[1] A number of decisions involving contracts have resolved the question of a statute's temporal application without raising this substantive/procedural dichotomy. See Hubert v. National Casualty Co., 144 A.2d 119, 121 (Me.1958) (determining that a statute controlling the statute of limitations provision in insurance contracts was not retroactive); Atlantic Oceanic Kampgrounds, Inc. v. Camden Nat'l Bank, 473 A.2d 884, 891 (Me. 1984) (where statute was enacted after contract was formed, but before cause of action accrued, noting only the general presumption in favor of prospective application of the statutes) (Glassman, J., concurring); see also United States v. Belanger, 598 F. Supp. 598, 604-05 (D.Me.1984) (finding legislative intent to apply statute retroactively when statute was enacted after contract was formed, but before cause of action accrued); N.A. Burkitt, Inc. v. J.I. Case Co., 597 F. Supp. 1086, 1088 (D.Me.1984) (same). But see Langley v. Home Indem. Co., 272 A.2d 740, 744-47 (Me. 1971) (rejecting plaintiff's assertion that because amendment to uninsured motorist coverage law was remedial in nature, it must be applied retroactively to his policy, on basis that retroactive application in fact would have altered parties contractual rights and obligations, and finding absence of legislative intent to apply statute retroactively). If both the constitutional issue of impairment of contract and the statutory applicability issue involved the same substantive/procedural analysis, the constitutional impairment issue would never be reached when the statute was deemed substantive, given the presumption that statutes affecting substantive rights apply only prospectively. Such prospective application never raises a contract impairment issue. The substantive/procedural (or remedial) distinction, despite its elusiveness, at least remains relevant to the constitutional issue of impairment of contracts. The Court has held that while the Legislature may properly modify remedies available to parties, it may not constitutionally affect the substantive obligations of the parties. Portland Savings Bank v. Landry, 372 A.2d 573, 577-78 (Me. 1977).

[2] The trial court's conclusion that section 6111 applies retroactively because the statute "evinced no exceptions to its application" reverses the applicable rule of statutory construction by basing retroactive application on the absence of language that qualifies temporally language of general applicability.

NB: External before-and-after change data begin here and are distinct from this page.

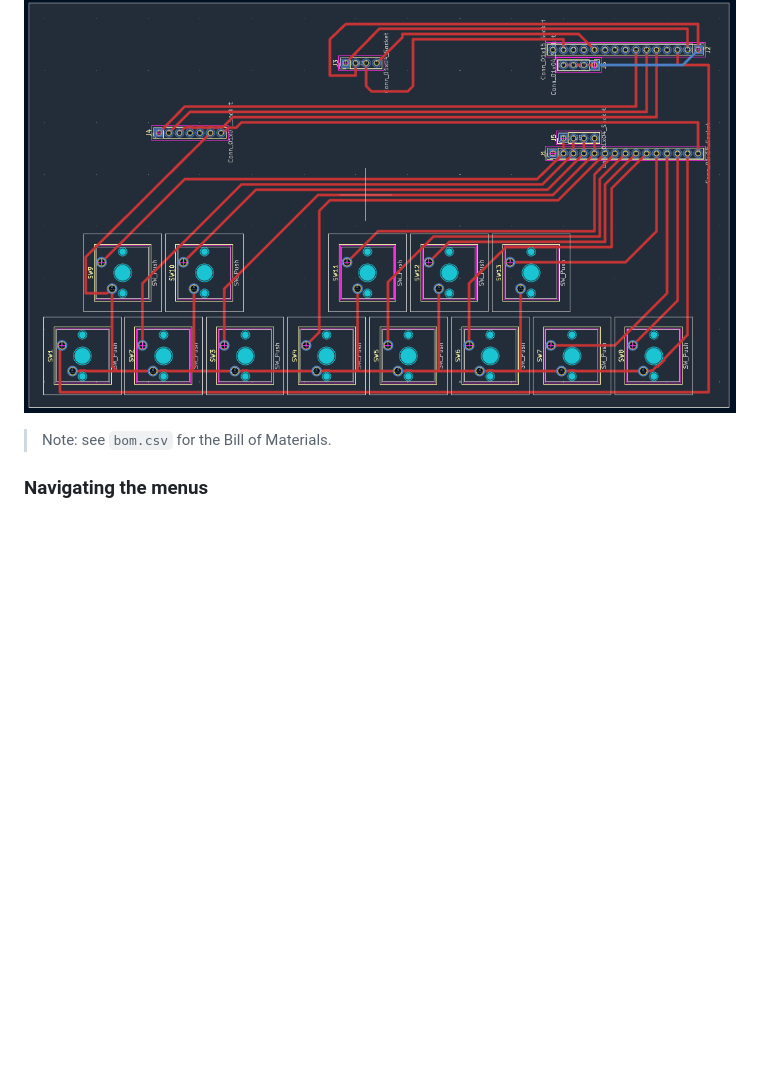
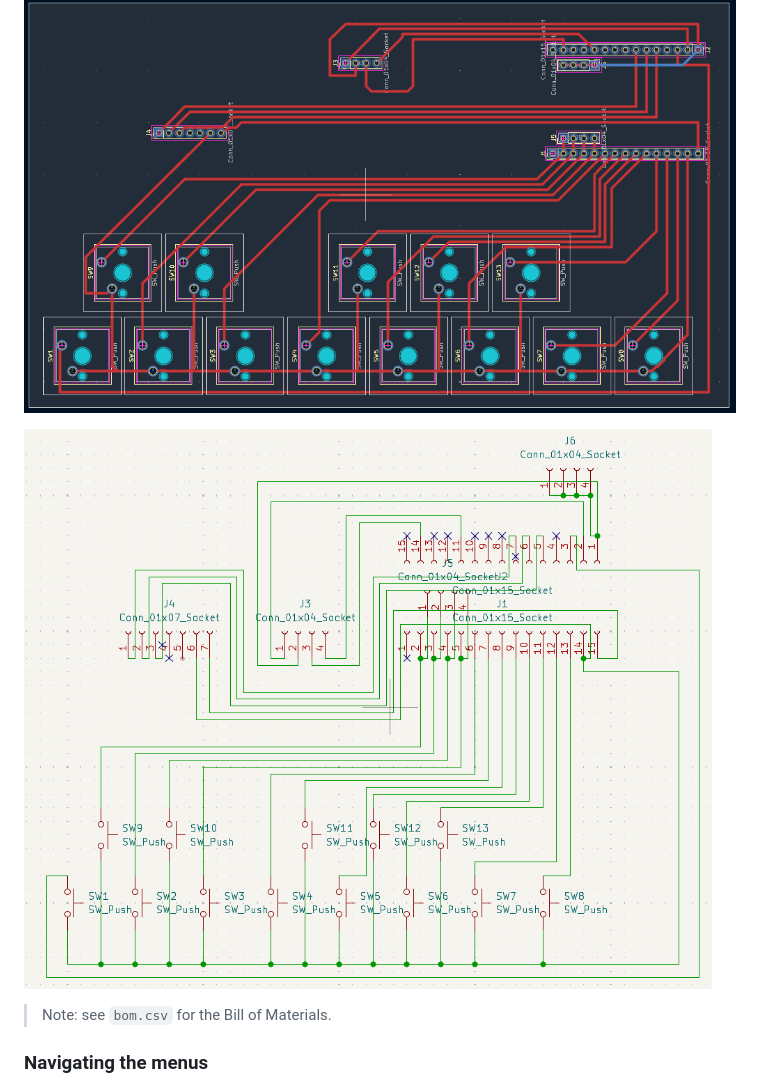
Before and after one commit to Milk-Cool/OpenVocakey, a Markdown page: README.md, the part around the change. Rendered like a GitHub page; pictures changed too: pics/schematic.png (added); blank space fills up the shorter version.

Commit message:
add schematic to readme

```diff
--- a/README.md
+++ b/README.md
@@ -34,6 +34,8 @@ If you decidedto make your own keyboard, first of all, you'd have to order a two
 
 ![PCB](pics/pcb.png)
 
+![Schematic](pics/schematic.png)
+
 > Note: see `bom.csv` for the Bill of Materials.
 
 ### Navigating the menus
```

Such language of general applicability, commonplace in statutes, results in prospective application unless the contrary intent is clearly stated.

[3] "It is well settled that the law in effect at the time of the execution of the contract becomes part of that contract." Portland Sav. Bank v. Landry, 372 A.2d 573, 575. There does not have to be proof that the party invoking the existing law specifically relied upon it.